She told us of the horror that was World War II, of bombings and fear and death on all sides. She described the Soviet occupation of East Germany with painful vividness. She and hundreds of other Germans, mostly women and children, were herded into an old Catholic church and kept there for several days as prisoners of war, living on starvation rations, without sanitation facilities, without beds.

“It was so crowded and people were so sick,” she told us, “I couldn’t even find a place to kneel and pray. Always until then I had knelt when praying, and I felt it improper to pray standing up. So I just asked my Heavenly Father to forgive me one prayer, and I told him I needed a place to kneel. Right away he found one for me.”

She clasped her hands and smiled. “That’s how it’s always been! He has never failed to answer a single prayer. I have never known want in my life.”

Shortly after the war she met the missionaries and joined the Church. When she did, her husband left her, and her family disowned her. Twenty-five years of struggling alone just for existence had followed.

We were served a custard pudding for dessert. She apologized for not having more, but explained that even to buy the chicken she had needed to save every pfennig for weeks.

Then she told us the story that shamed and made ridiculous every complaint, every pride, every arrogance in us.

“I’ve not lived here very long,” she said. “Did you know that?”


“It’s so. Just a few months ago I lived on the fourth floor of a building in the Kieselberger Strasse. It had served me fine until—”

She looked us both over as though judging our worthiness to hear her story.
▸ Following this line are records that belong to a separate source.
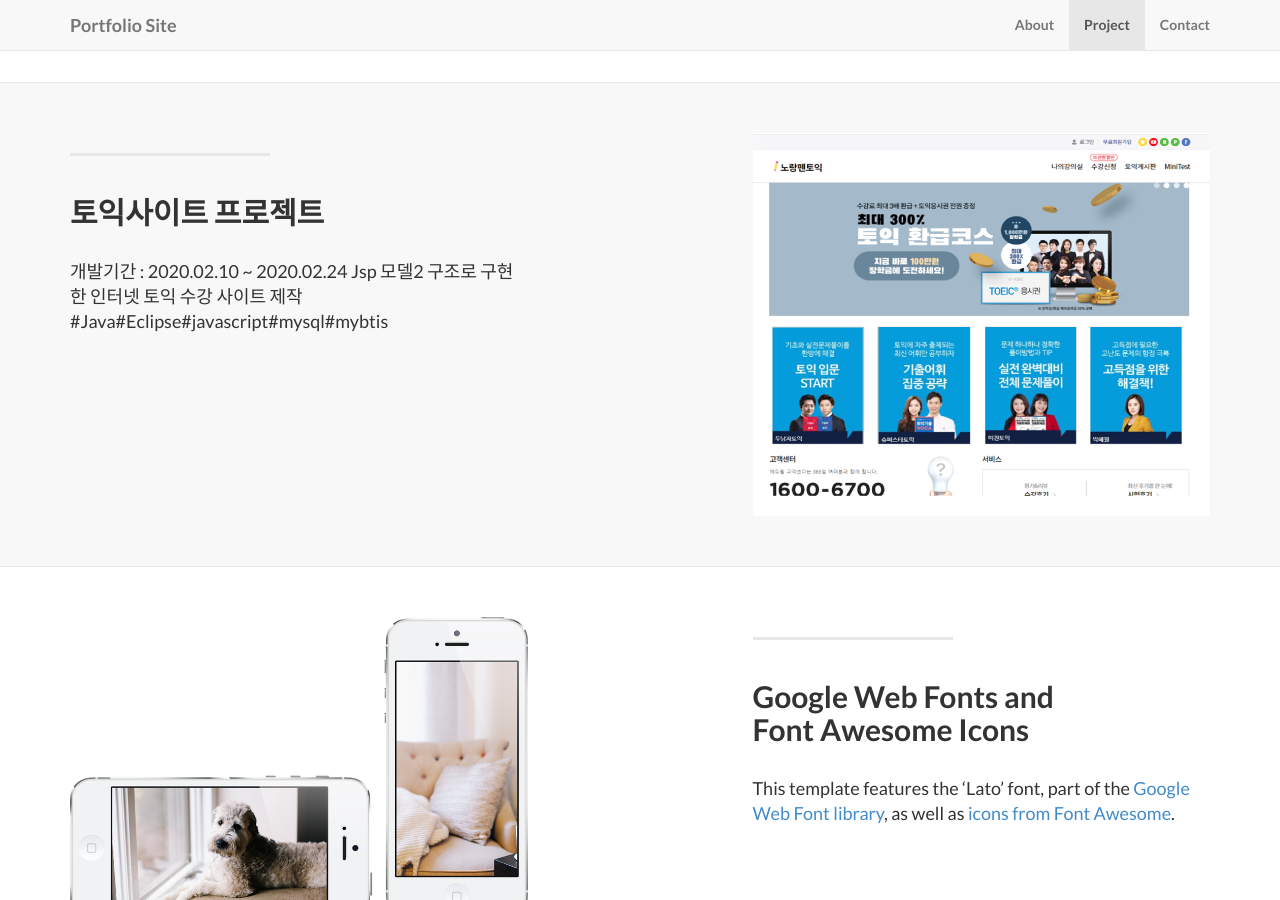
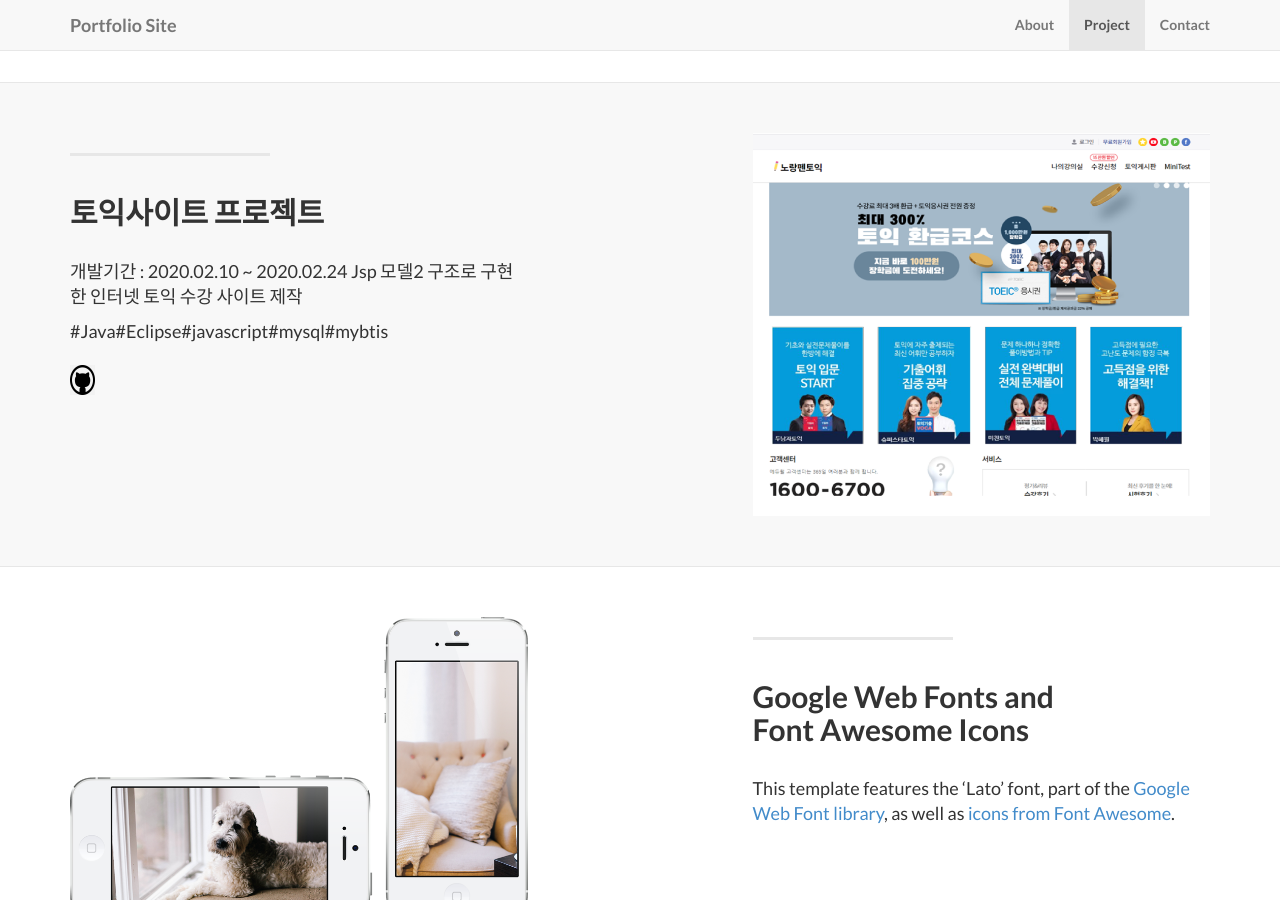
Before and after one commit to Dev-preference/Dev-preference.github.io, a Jekyll site: the page built from index.html, in a window 1280 px wide and 900 px high, scrolled down 1385 px. Built offline with Jekyll 4.4.1, drawn with Linux system fonts in a browser that asks for light colours.

Commit message:
no message

```diff
--- a/_includes/page_content.html
+++ b/_includes/page_content.html
@@ -13,6 +13,9 @@
                     <div class="clearfix"></div>
                     <h2 class="section-heading">{{ post.title }}</h2>
                     <div class="lead">{{ post.content }}</div>
+                    <a href="https://github.com/weaklion/React-spa" alt="github">
+                    <img class="img-responsive" src="img/services/{{ post.imgb }}" alt="" >
+                    </a>
                 </div>
                 <div class="col-lg-5 col-lg-offset-2 col-sm-6">
                     <img class="img-responsive" src="img/services/{{ post.img }}" alt="">
--- a/_posts/2014-09-22-services-2.markdown
+++ b/_posts/2014-09-22-services-2.markdown
@@ -1,10 +1,12 @@
 ---
 layout: default
 img: toeic.png
+imgb: git.png
 category: Services
 title: 토익사이트 프로젝트
 description: |
 ---
   개발기간 : 2020.02.10 ~ 2020.02.24
   Jsp 모델2 구조로 구현한 인터넷 토익 수강 사이트 제작
+
   #Java#Eclipse#javascript#mysql#mybtis
```
Also changed, not shown: img/services/git.png (added).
“Well, I’m getting older, and I’ve got this weight problem, and I had been feeling weaker and weaker, you see. It got so I couldn’t even climb up the stairs to my apartment. I couldn’t go to Church and I couldn’t do my shopping—I don’t do much anyway, but I must do some.”

She told the story like a dispassionate observer. Her voice, though childlike, was strong and firm.

“Fortunately I learned I could make it by walking up to the second floor and resting—and then crawling on my hands and knees the rest of the way up. That worked just splendid for several weeks until I got bruises and sores on my knees, and I kept getting weaker and weaker.

“Finally I was suffering so much I felt justified in praying to my Heavenly Father and asking for him to help me in some way, at least so I might keep visiting his church. That very day Sister Schmidt in the ward found me crawling up those steps. She scolded me and got all the Relief Society sisters to help me find this apartment here. So there! You see—God never fails me, never. He answers every prayer.”

Oh, what proud, spoiled children we are, I thought. Give us a two-foot cross to carry and we mourn in despair, give us an eight-foot cross and we question God’s mercy, or even his existence. Yet here was a woman who had carried heavier crosses than either of us could imagine, and she spoke of a yoke that was easy and a burden that was light.

Elder McCune asked if we might pray before leaving. She asked him to offer it. It was a contrite prayer in a poor and broken German.

We looked up. Sister Knabe was crying, gently, gracefully, and she spoke to us with a soft serenity that penetrated deeply. “You leave a blessing,” she said. “You come from the Lord, and you leave a blessing.”

A moment of reverent quiet as the tears trickled slowly down her cheeks.

“You are special people. You come from God.”

Then we left. Few words rippled the humble silence of the bus as we drove back to the office.

The day of judgment will come, and the nations of the earth will stand before the Lord to be judged.

I feel certain that on that day many talented, famous, powerful, and rich people will have to stand aside as Sister Knabe walks forward to enter the kingdom of her Savior to be crowned with eternal glory.

Indeed, I can truthfully say that of all the women I have ever known, she was the most beautiful.

[illustration] Illustrated by Richard Hull

Bruce D. Porter, a graduate student in Soviet studies at Harvard University, is a home teacher in the University Branch, Boston Massachusetts Stake.